BACKGROUND: Diabetes is an independent risk factor for COVID-19 patients, and SARS-CoV-2 infection may in turn induce hyperglycemia. In this work, we will map the trends of global research of COVID-19 and diabetes by using the method of bibliometric analysis, help researchers quickly understand the research hotspots and find meaningful research directions. METHODS: Documents related to COVID-19 and diabetes were obtained from the database of Science Citation Index Expanded of Web of Science. We then analysed the data by country/organization coauthorship analysis, sources/documents citation analysis, and keywords co-occurrence analysis. VOSviewer was applied to map the global research trends and hotspots in this field. RESULTS: A total of 1,206 articles were retrieved, including a total of 101 countries, 2,595 organizations, 526 journals, and 3,405 keywords. China had the highest total citations, followed by the United States, while these two countries were reversed in terms of the number of documents. Half of the top 10 highly cited organizations were from China, including Capital Medical University, which had the highest citations, and Huazhong University of Science and Technology, which had the largest number of documents. Diabetes Research and Clinical Practice was the most productive journal. Journal of Medical Virology was the most highly cited journal. Zhou et al.'s article (The Lancet, 2020) was the most representative and widely cited. The keywords mainly focused on 3 categories, namely risk factors & clinical outcomes, receptor ACE2 & cytokine storm, as well as clinical characteristics & epidemiology. Among them, hyperglycemia, obesity, outcomes, and cytokine storm are the hotspots of recent concern. CONCLUSIONS: This research mapped the global research trends in COVID-19 and diabetes, which may help researchers identify relevant collaborators and discover current hotspots and potential research directions.
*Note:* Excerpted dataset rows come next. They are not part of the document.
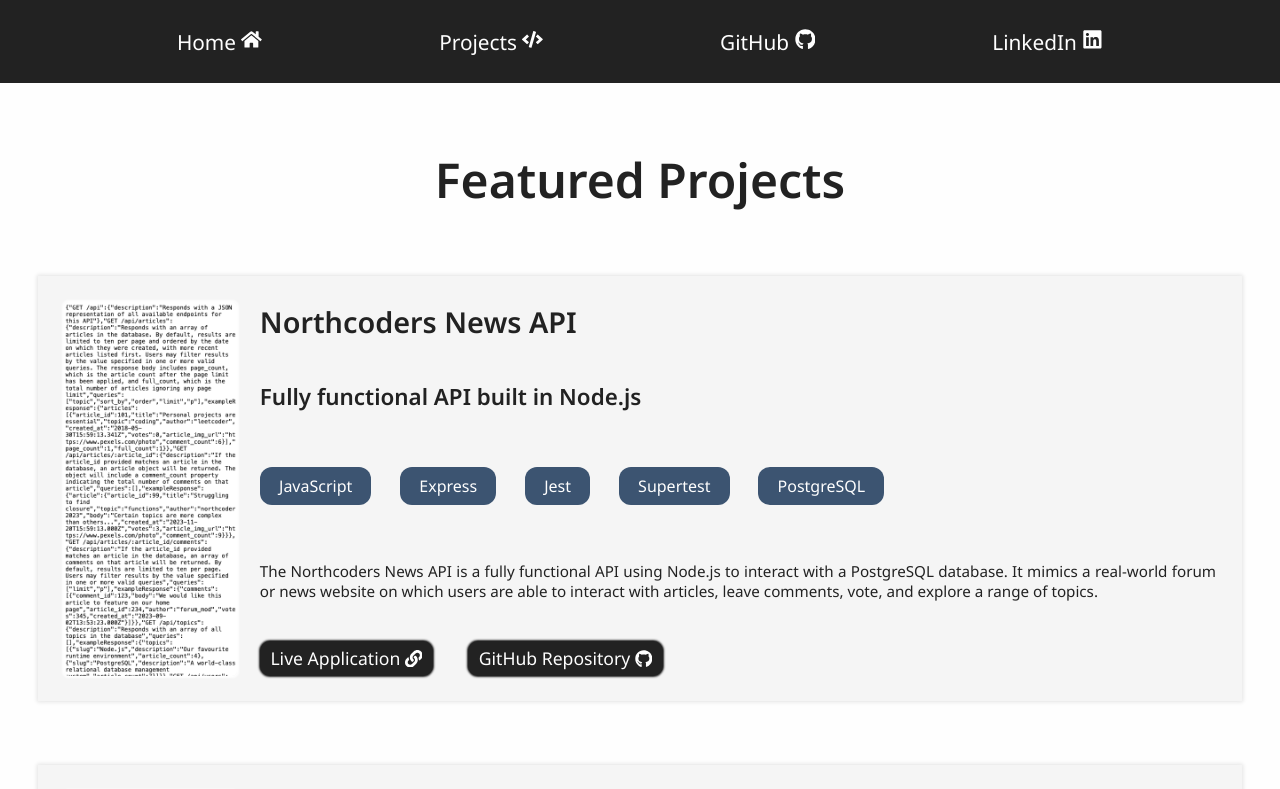
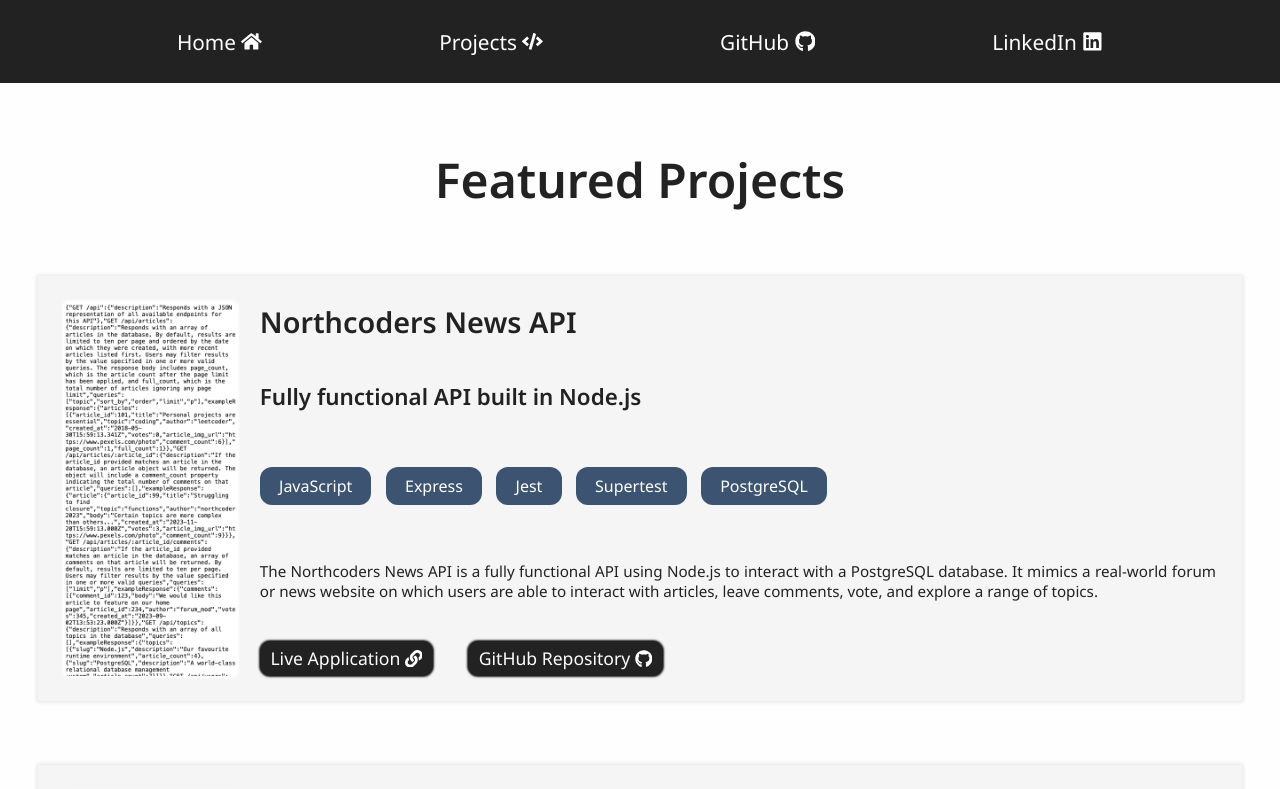
Before and after one commit to gcpearse/portfolio, a React (Vite) app: page /projects in a window 1280 px wide. Shown: the top 789 px of the page. Built offline with nearby package versions, Linux system fonts and the light colour scheme.

Commit message:
aligns nav icon with text, reduces space between tech stack elements on desktop

```diff
--- a/src/App.css
+++ b/src/App.css
@@ -81,6 +81,11 @@
 
   .sidebar ul li {
     list-style: none;
+  }
+
+  .sidebar ul li>a {
+    display: flex;
+    align-items: center;
   }
 
   .sidebar>ul>li:hover {
@@ -324,12 +329,12 @@ a>button:active {
   text-align: start;
 }
 
-.project-wrapper>div>ul {
+.project-info>ul {
   display: flex;
   flex-wrap: wrap;
 }
 
-.project-wrapper>div>ul>li {
+.project-info>ul>li {
   margin: 1.5% 3% 1.5% 0;
   border-radius: 12px;
   padding: 0.5em 1.2em;
@@ -359,16 +364,16 @@ a>button:active {
     background: #F5F5F5;
   }
 
-  .project-wrapper>div>*:not(:last-child) {
+  .project-info>*:not(:last-child) {
     padding-bottom: 7%;
   }
 
-  .project-wrapper>div>h2 {
+  .project-info>h2 {
     font-size: 1.5rem;
     font-weight: 600;
   }
 
-  .project-wrapper>div>h3 {
+  .project-info>h3 {
     font-size: 1.1rem;
     font-weight: 500;
   }
@@ -450,7 +455,7 @@ a>button:active {
     justify-content: space-between;
   }
 
-  .project-wrapper>div>*:not(:last-child) {
+  .project-info>*:not(:last-child) {
     padding-bottom: 2%;
   }
 
@@ -463,17 +468,18 @@ a>button:active {
     max-width: 180px;
   }
 
-  .project-wrapper>div>h2 {
+  .project-info>h2 {
     font-size: 1.8rem;
     font-weight: 600;
   }
 
-  .project-wrapper>div>h3 {
+  .project-info>h3 {
     font-size: 1.4rem;
     font-weight: 600;
   }
 
-  .project-wrapper>div>ul>li {
+  .project-info>ul>li {
+    margin: 1.5% 1.5% 1.5% 0;;
     padding: 0.5em 1.2em;
   }
 
```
COVID-19 , Diabetes Mellitus , Hyperglycemia , Bibliometrics , COVID-19/epidemiology , Cytokine Release Syndrome , Diabetes Mellitus/epidemiology , Disease Outbreaks , Humans , SARS-CoV-2 , United States